My work as an artist co-exists with my career in information technology, which continues to sustain my art-making. It was in 2011 that I left a job in IT and began to pursue art with a new energy and commitment, though the seed had been planted twenty years earlier.

A course in Chinese art and art history that I completed in Taiwan during 1991 and ‘92 provided my entry to the art world. While there, I had the opportunity to learn techniques from the daughter of the court artist to Chiang Kai Shek, Liang Dan Fong, who became my mentor. A circle of established painters accepted me among them and gave me a Chinese name—Li Da—that remains my artist signature. Eastern philosophy has always been an important influence on my work, and when my practice moved into a form of expressive figure drawing in 2011, it inevitably honored traditional Chinese brushwork.

The years 2011 to 2014 saw numerous highlights for my art career. In 2011, I took a hiatus from technology work, rented out my San Francisco apartment, and took an extended trip to central Europe, during which art was my focus. In 2013 I funded and pursued a conceptual project that took me to the Middle East, where I aimed to educate myself, to collaborate with, and empower other artists. In 2014, I performed A Mark for Peace, an exploration of art amid politics, on stage in London, afterwards exhibiting the pieces I produced during the performance. The ideology of A Mark for Peace continues to drive my thinking about art, and my successes in this field go to support other artists working toward the same purpose.
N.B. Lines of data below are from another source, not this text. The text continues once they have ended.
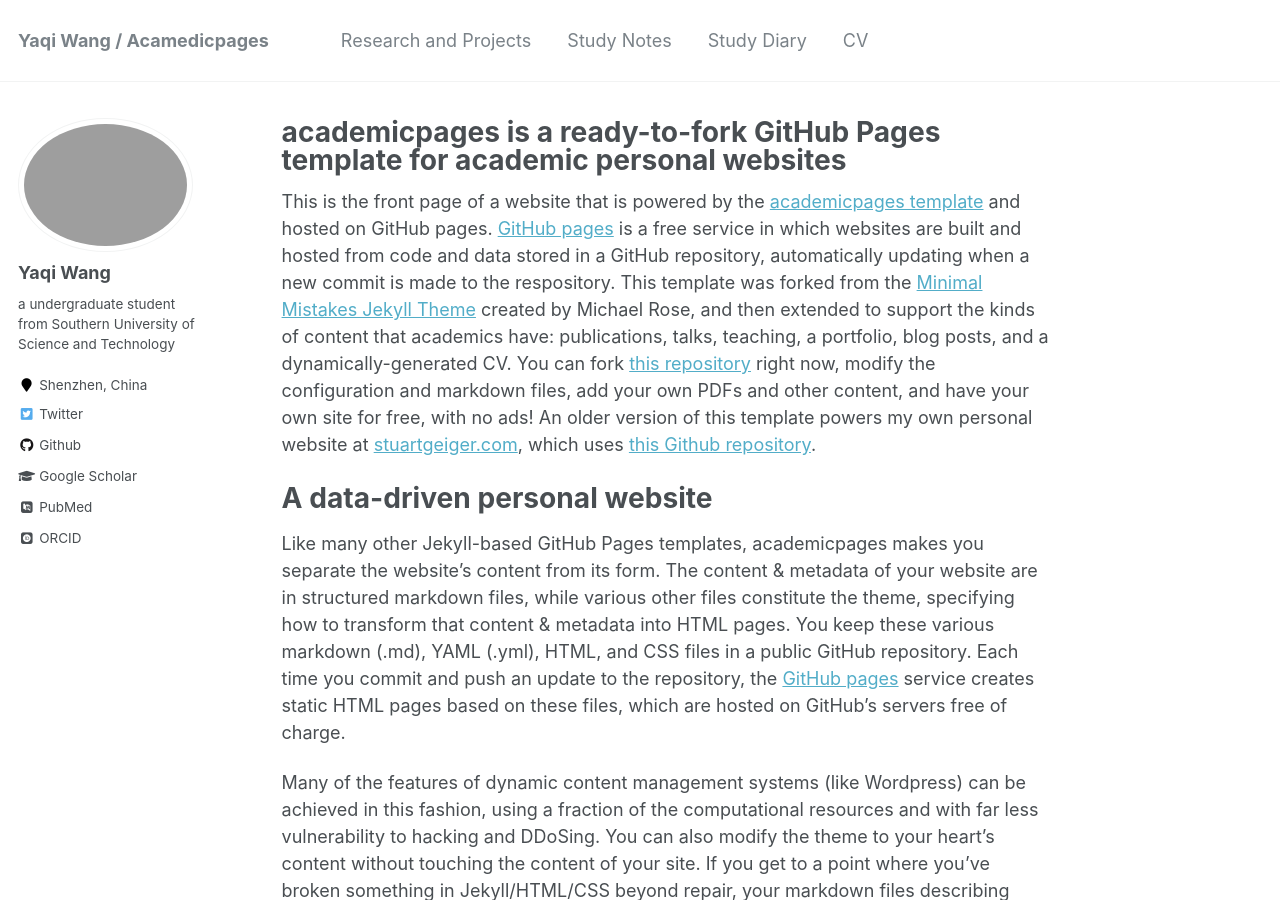
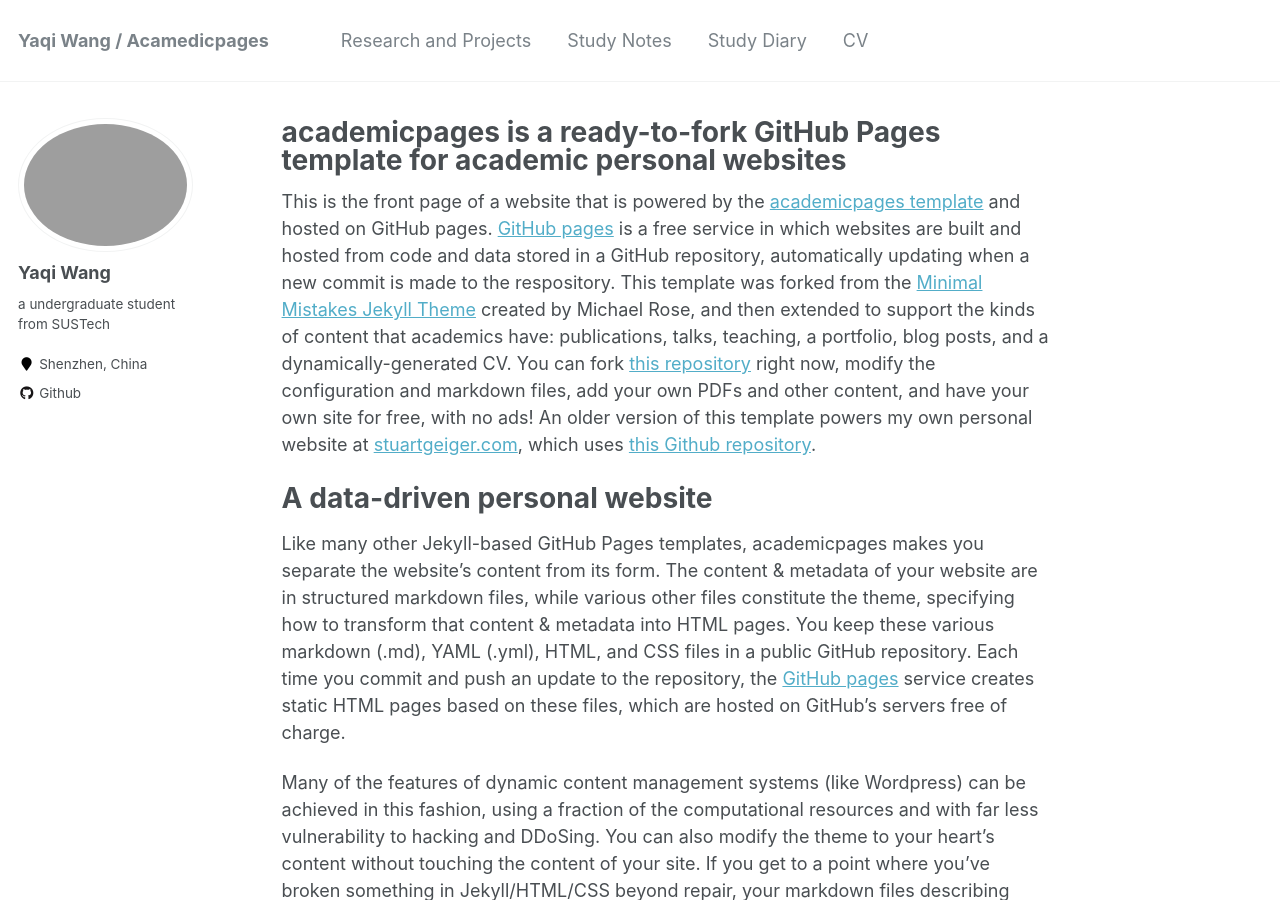
Before and after one commit to Arlene036/Arlene036.github.io, a Jekyll site: the page built from _pages/about.md, in a window 1280 px wide and 900 px high. Built offline with Jekyll 4.4.1, drawn with Linux system fonts in a browser that asks for light colours; some web fonts are replaced.

Commit message:
Update _config.yml

```diff
--- a/_config.yml
+++ b/_config.yml
@@ -10,10 +10,10 @@
 title                    : "Yaqi Wang / Acamedicpages"
 title_separator          : "-"
 name                     : &name "Yaqi Wang"
-description              : &description "personal description"
-url                      : https://academicpages.github.io # the base hostname & protocol for your site e.g. "https://mmistakes.github.io"
+description              : &description "Undergraduate at SUSTech"
+url                      : https://arlene036.github.io # the base hostname & protocol for your site e.g. "https://mmistakes.github.io"
 baseurl                  : "" # the subpath of your site, e.g. "/blog"
-repository               : "academicpages/academicpages.github.io"
+repository               : "arlene036.github.io"
 teaser                   :  # filename of teaser fallback teaser image placed in /images/, .e.g. "500x300.png"
 breadcrumbs              : false # true, false (default)
 words_per_minute         : 160
@@ -82,11 +82,11 @@
 author:
   name             : "Yaqi Wang"
   avatar           : "profile.png"
-  bio              : "a undergraduate student from Southern University of Science and Technology"
+  bio              : "a undergraduate student from SUSTech"
   location         : "Shenzhen, China"
   employer         :
-  pubmed           : "https://www.ncbi.nlm.nih.gov/pubmed/?term=john+snow"
-  googlescholar    : "http://yourfullgooglescholarurl.com"
+  pubmed           :
+  googlescholar    :
   email            :
   researchgate     :  # example: "https://www.researchgate.net/profile/yourprofile"
   uri              :
@@ -96,20 +96,20 @@
   flickr           :
   facebook         :
   foursquare       :
-  github           : "academicpages"
+  github           : "arlene036"
   google_plus      :
   keybase          :
   instagram        :
   impactstory      : #"https://profiles.impactstory.org/u/xxxx-xxxx-xxxx-xxxx"
   lastfm           :
   linkedin         :
-  orcid            : "http://orcid.org/yourorcidurl"
+  orcid            :
   pinterest        :
   soundcloud       :
   stackoverflow    : # http://stackoverflow.com/users/123456/username
   steam            :
   tumblr           :
-  twitter          : "replacethistwitterhandle"
+  twitter          :
   vine             :
   weibo            :
   xing             :
```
My art is essentially collaborative. Since early 2016 that collaborative element has taken a more specific form in tandem projects with fellow artist Juliet Sikora. In January 2016 Sikora and I created drawings together during a live performance at the San Francisco Movement and Arts Festival, garnering praise and further commissions. Our work seeks to document the movement, life, and energy of the moment before us. Visit to learn more about our collaborative projects.

Conceptually, my art plays with the subjectivity of seeing. I find it fascinating that even western science cannot establish one definitive, shared way that we perceive the world. My work embraces multiplicities of viewpoints, and while it is experimental in form, I consider it a kind of realism.

I rely heavily on social media to connect with other artists and data scientists all over the world. I am always learning from these connections and frequently sell work upon inquiry. I study inferential statistics and history, and I find other people, as well as music, essential in creating new works.

John Ligda